“In regard to Forensics, there will most assuredly be dramatic changes in how the meets are run. One of the most important aspects of performance is the ability to express what you are performing. Covering one’s face with a mask greatly reduces facial expressions and muffles voices, making it difficult to convey emotion, purpose, and direction. This difficulty, along with the number of students allowed in one area at one time, will change the entire meet environment,” says Makenna Roths, when asked about the situation.
Even though the changes will greatly affect the overall feeling, students remain optimistic and hopeful, not letting the changes affect them in their performance. Some may even see the smaller groups as an easier target to pertain to, allowing them to more accurately depict what they are presenting. Others may have less nerves, as they would only have to perform in front of the judges, but for those who love to perform for people, the empty crowd may discourage them slightly. Many in forensics participate for the act of performing. They love to entertain and make people laugh, but with an empty crowd, judges may have to fill that role along with maintaining their current occupations.
“I am deeply saddened by some of the changes that have occurred this year. Performing at forensics meets and in the play, providing a delightful show for an audience, and bringing smiles and emotion to others was one of my favorite activities. Not having an audience or even the activity as a whole was heartbreaking. However, this disappointment and sadness is temporary. I’m ready to face the challenge of COVID-19 and find new ways to enjoy the activities I participate in[…].”

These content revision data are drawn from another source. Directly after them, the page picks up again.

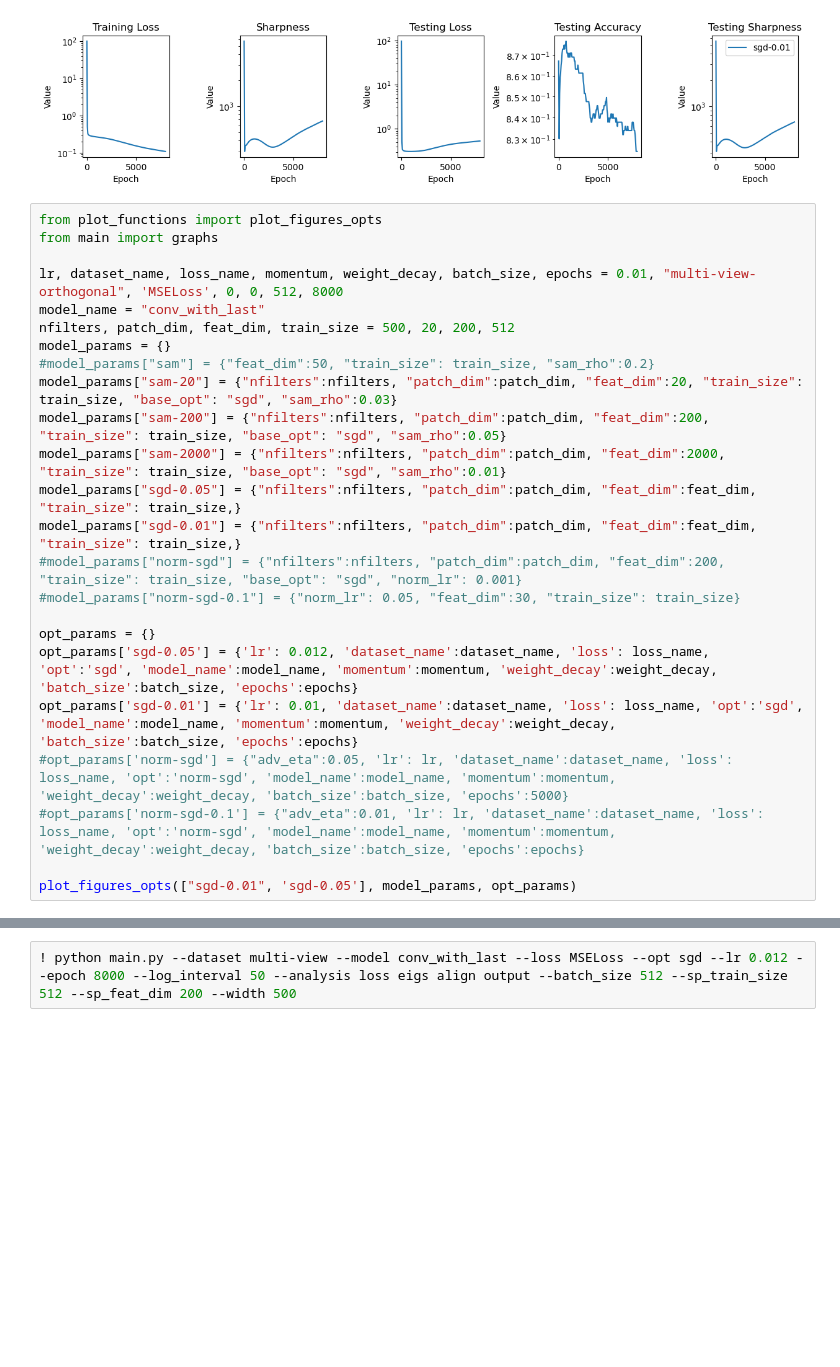
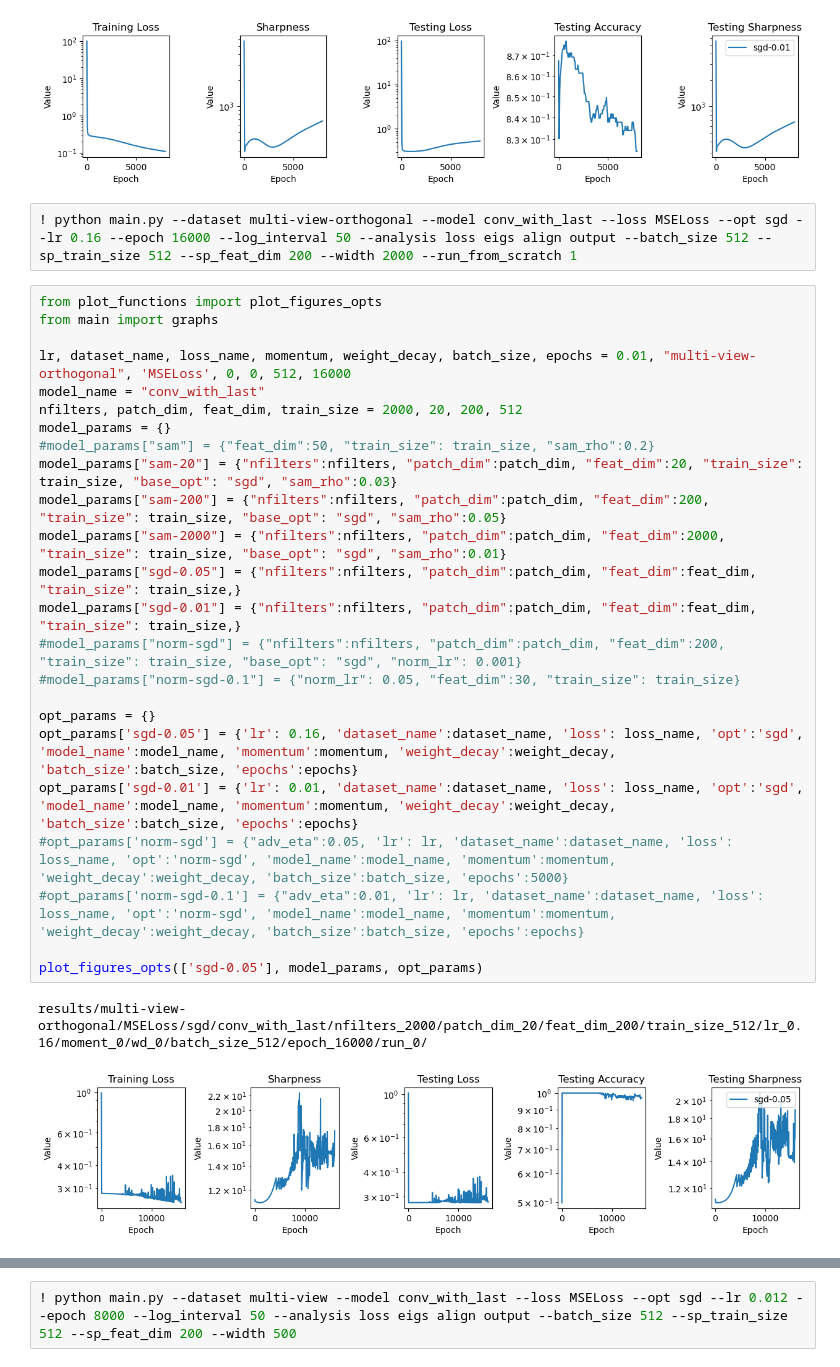
Before and after one commit to lucmonl/mlopt, a Jupyter notebook: notebook/edge_of_stability.ipynb, the cells around one changed output, grey strips where cells are left out. Saved outputs shown, nothing was run; the diff lists cells and outputs as text; blank space fills up the shorter version.

```diff
--- a/notebook/edge_of_stability.ipynb
+++ b/notebook/edge_of_stability.ipynb
@@ -254,27 +254,32 @@ plot_figures_opts(['sgd-0.01'], model_params, opt_params)
 # %% [output]
 results/multi-view/MSELoss/sgd/conv_with_last/nfilters_1/patch_dim_20/feat_dim_200/train_size_512/lr_0.0008/moment_0/wd_0/batch_size_512/epoch_8000/run_0/
 [figure]
+# %%
+! python main.py --dataset multi-view-orthogonal --model conv_with_last --loss MSELoss --opt sgd --lr 0.16 --epoch 16000 --log_interval 50 --analysis loss eigs align output --batch_size 512 --sp_train_size 512 --sp_feat_dim 200 --width 2000 --run_from_scratch 1
 # %%
 from plot_functions import plot_figures_opts
 from main import graphs
 
-lr, dataset_name, loss_name, momentum, weight_decay, batch_size, epochs = 0.01, "multi-view-orthogonal", 'MSELoss', 0, 0, 512, 8000
+lr, dataset_name, loss_name, momentum, weight_decay, batch_size, epochs = 0.01, "multi-view-orthogonal", 'MSELoss', 0, 0, 512, 16000
 model_name = "conv_with_last"
-nfilters, patch_dim, feat_dim, train_size = 500, 20, 200, 512
+nfilters, patch_dim, feat_dim, train_size = 2000, 20, 200, 512
 model_params = {}
 #model_params["sam"] = {"feat_dim":50, "train_size": train_size, "sam_rho":0.2}
 model_params["sam-20"] = {"nfilters":nfilters, "patch_dim":patch_dim, "feat_dim":20, "train_size": train_size, "base_opt": "sgd", "sam_rho":0.03}
 model_params["sam-200"] = {"nfilters":nfilters, "patch_dim":patch_dim, "feat_dim":200, "train_size": train_size, "base_opt": "sgd", "sam_rho":0.05}
 model_params["sam-2000"] = {"nfilters":nfilters, "patch_dim":patch_dim, "feat_dim":2000, "train_size": train_size, "base_opt": "sgd", "sam_rho":0.01}
 model_params["sgd-0.05"] = {"nfilters":nfilters, "patch_dim":patch_dim, "feat_dim":feat_dim, "train_size": train_size,}
 model_params["sgd-0.01"] = {"nfilters":nfilters, "patch_dim":patch_dim, "feat_dim":feat_dim, "train_size": train_size,}
 #model_params["norm-sgd"] = {"nfilters":nfilters, "patch_dim":patch_dim, "feat_dim":200, "train_size": train_size, "base_opt": "sgd", "norm_lr": 0.001}
 #model_params["norm-sgd-0.1"] = {"norm_lr": 0.05, "feat_dim":30, "train_size": train_size}
 
 opt_params = {}
-opt_params['sgd-0.05'] = {'lr': 0.012, 'dataset_name':dataset_name, 'loss': loss_name, 'opt':'sgd', 'model_name':model_name, 'momentum':momentum, 'weight_decay':weight_decay, 'batch_size':batch_size, 'epochs':epochs}
+opt_params['sgd-0.05'] = {'lr': 0.16, 'dataset_name':dataset_name, 'loss': loss_name, 'opt':'sgd', 'model_name':model_name, 'momentum':momentum, 'weight_decay':weight_decay, 'batch_size':batch_size, 'epochs':epochs}
 opt_params['sgd-0.01'] = {'lr': 0.01, 'dataset_name':dataset_name, 'loss': loss_name, 'opt':'sgd', 'model_name':model_name, 'momentum':momentum, 'weight_decay':weight_decay, 'batch_size':batch_size, 'epochs':epochs}
 #opt_params['norm-sgd'] = {"adv_eta":0.05, 'lr': lr, 'dataset_name':dataset_name, 'loss': loss_name, 'opt':'norm-sgd', 'model_name':model_name, 'momentum':momentum, 'weight_decay':weight_decay, 'batch_size':batch_size, 'epochs':5000}
 #opt_params['norm-sgd-0.1'] = {"adv_eta":0.01, 'lr': lr, 'dataset_name':dataset_name, 'loss': loss_name, 'opt':'norm-sgd', 'model_name':model_name, 'momentum':momentum, 'weight_decay':weight_decay, 'batch_size':batch_size, 'epochs':epochs}
 
-plot_figures_opts(["sgd-0.01", 'sgd-0.05'], model_params, opt_params)
+plot_figures_opts(['sgd-0.05'], model_params, opt_params)
+# %% [output]
+results/multi-view-orthogonal/MSELoss/sgd/conv_with_last/nfilters_2000/patch_dim_20/feat_dim_200/train_size_512/lr_0.16/moment_0/wd_0/batch_size_512/epoch_16000/run_0/
+[figure, added]
```
Also changed, not shown: parts of 13 cells of this notebook, 4 other files.
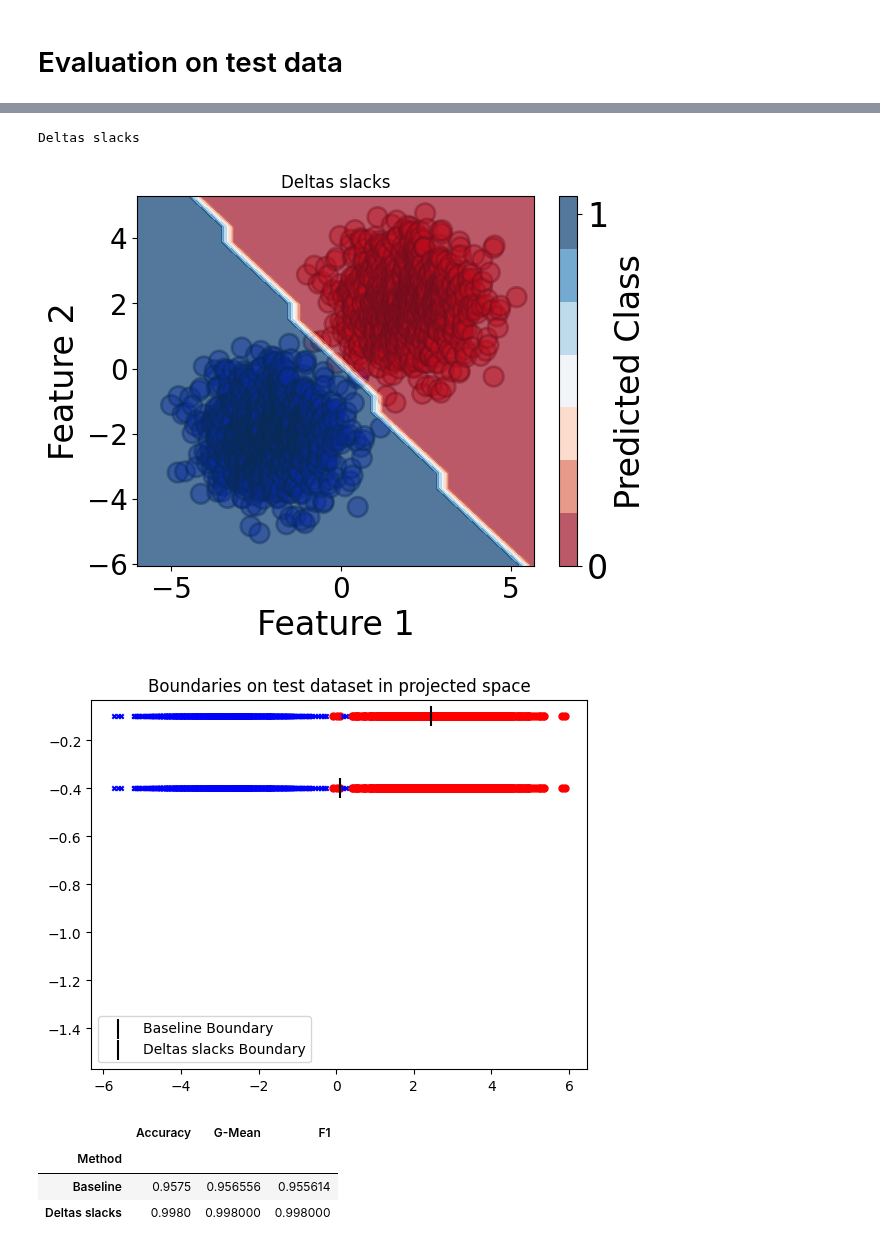
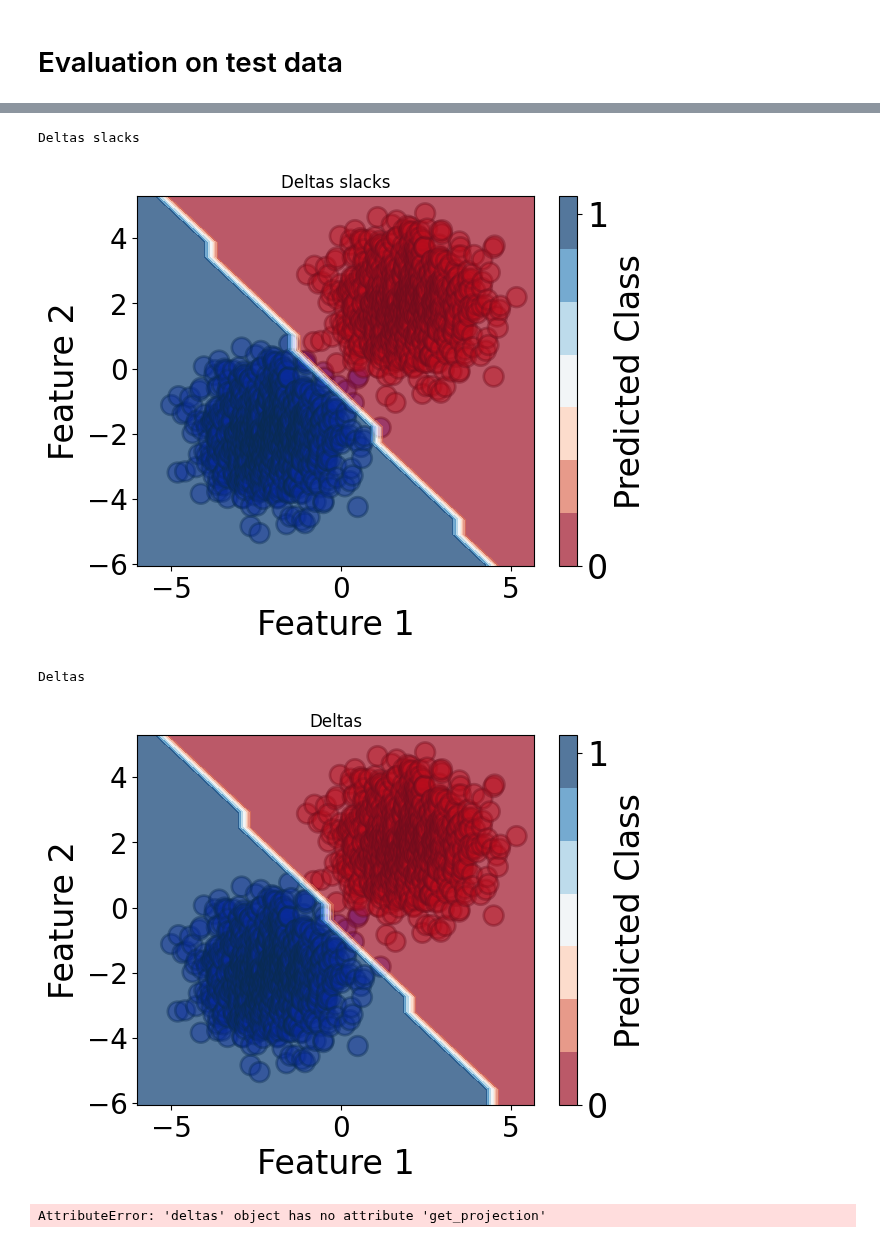
Before and after one commit to mattclifford1/linear_confidence, a Jupyter notebook: notebooks-non-sep/Gaussian_non_sep.ipynb, the cells around one changed output, grey strips where cells are left out. Drawn from its saved outputs; the diff is of its cells as text; code cells hidden in the pictures.

Commit message:
plotting and btter min conc, updated tests too

```diff
--- a/notebooks-non-sep/Gaussian_non_sep.ipynb
+++ b/notebooks-non-sep/Gaussian_non_sep.ipynb
@@ -13,7 +13,7 @@ The autoreload extension is already loaded. To reload it, use:
 # %% [markdown]
 ## Get data
 # %%
-N1 = 100
+N1 = 1000
 N2 = 10
 # Gaussian (not always seperable)
 data_clf = data.get_data(
@@ -88,7 +88,7 @@ deltas = non_sep.deltas(
 # Evaluation on test data
 # %%
 classifiers_dict['Deltas slacks'] = deltas_slacks
-# classifiers_dict['Deltas'] = deltas
+classifiers_dict['Deltas'] = deltas
 evaluation.eval_test(classifiers_dict,
                        data_clf['data_test'], _print=True, _plot=True)
 # %% [output]
@@ -103,7 +105,5 @@ Baseline
 Deltas slacks
-[figure, old version]
+[figure, new version]
+Deltas
-[figure, old version]
+[figure, new version]
-|  | Accuracy | G-Mean | F1 |
-| Method |  |  |  |
-| Baseline | 0.9575 | 0.956556 | 0.955614 |
-| Deltas slacks | 0.9980 | 0.998000 | 0.998000 |
+AttributeError: 'deltas' object has no attribute 'get_projection'
```
Also changed, not shown: parts of 7 cells of this notebook, 11 other files.
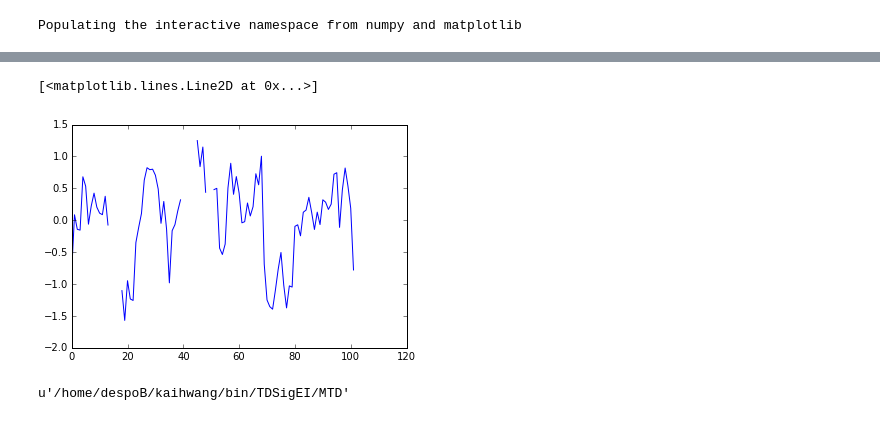
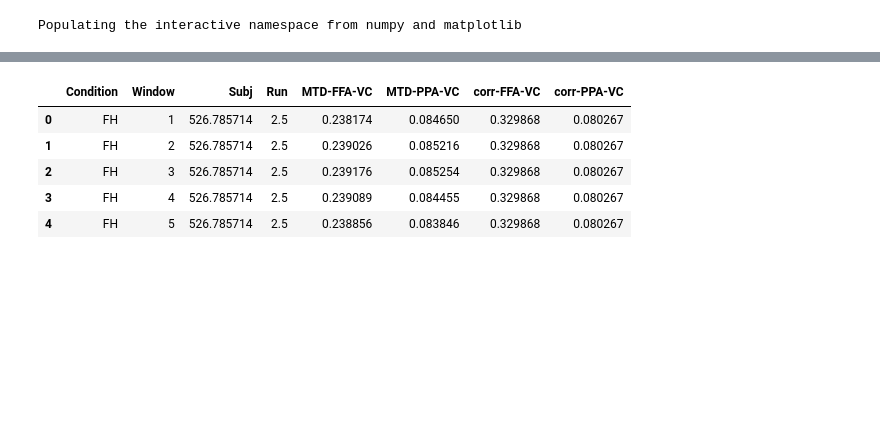
Before and after one commit to kaihwang/TDSigEI, a Jupyter notebook: MTD/Run_MTD.ipynb, the cells around one changed output, grey strips where cells are left out. Saved outputs shown, nothing was run; the diff lists cells and outputs as text; code cells hidden in the pictures; blank space fills up the shorter version.

```diff
--- a/MTD/Run_MTD.ipynb
+++ b/MTD/Run_MTD.ipynb
@@ -90,9 +55,15 @@ corr_df.groupby(['Condition','Subj']).mean().reset_index().to_csv('coupling.csv'
-# %%
-plt.plot(FFA_ts)
-# %% [output]
-[<matplotlib.lines.Line2D at 0x...>]
-[figure, removed]
-# %%
-pwd
-# %% [output]
-u'/home/despoB/kaihwang/bin/TDSigEI/MTD'
+# %%
+stat_df = corr_df.groupby(['Subj','Condition','Window']).mean().reset_index()
+#stat_df.head()
+
+mean_df = stat_df.groupby(['Condition','Window']).mean().reset_index()
+sem_df = stat_df.groupby(['Condition','Window']).sem().reset_index()
+mean_df.head()
+#sem_df.head()
+# %% [output]
+|  | Condition | Window | Subj | Run | MTD-FFA-VC | MTD-PPA-VC | corr-FFA-VC | corr-PPA-VC |
+| 0 | FH | 1 | 526.785714 | 2.5 | 0.238174 | 0.084650 | 0.329868 | 0.080267 |
+| 1 | FH | 2 | 526.785714 | 2.5 | 0.239026 | 0.085216 | 0.329868 | 0.080267 |
+| 2 | FH | 3 | 526.785714 | 2.5 | 0.239176 | 0.085254 | 0.329868 | 0.080267 |
+| 3 | FH | 4 | 526.785714 | 2.5 | 0.239089 | 0.084455 | 0.329868 | 0.080267 |
+| 4 | FH | 5 | 526.785714 | 2.5 | 0.238856 | 0.083846 | 0.329868 | 0.080267 |
```
Also changed, not shown: parts of 6 cells of this notebook, 1 other file.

As forensics approaches, students will surely have a learning experience, getting used to new rules and regulations for this year. It will surely be hard for some, seeing the very basis of what they participate for nearly missing. Although it may be tough, we strive to remain optimistic and not discouraged for the near future.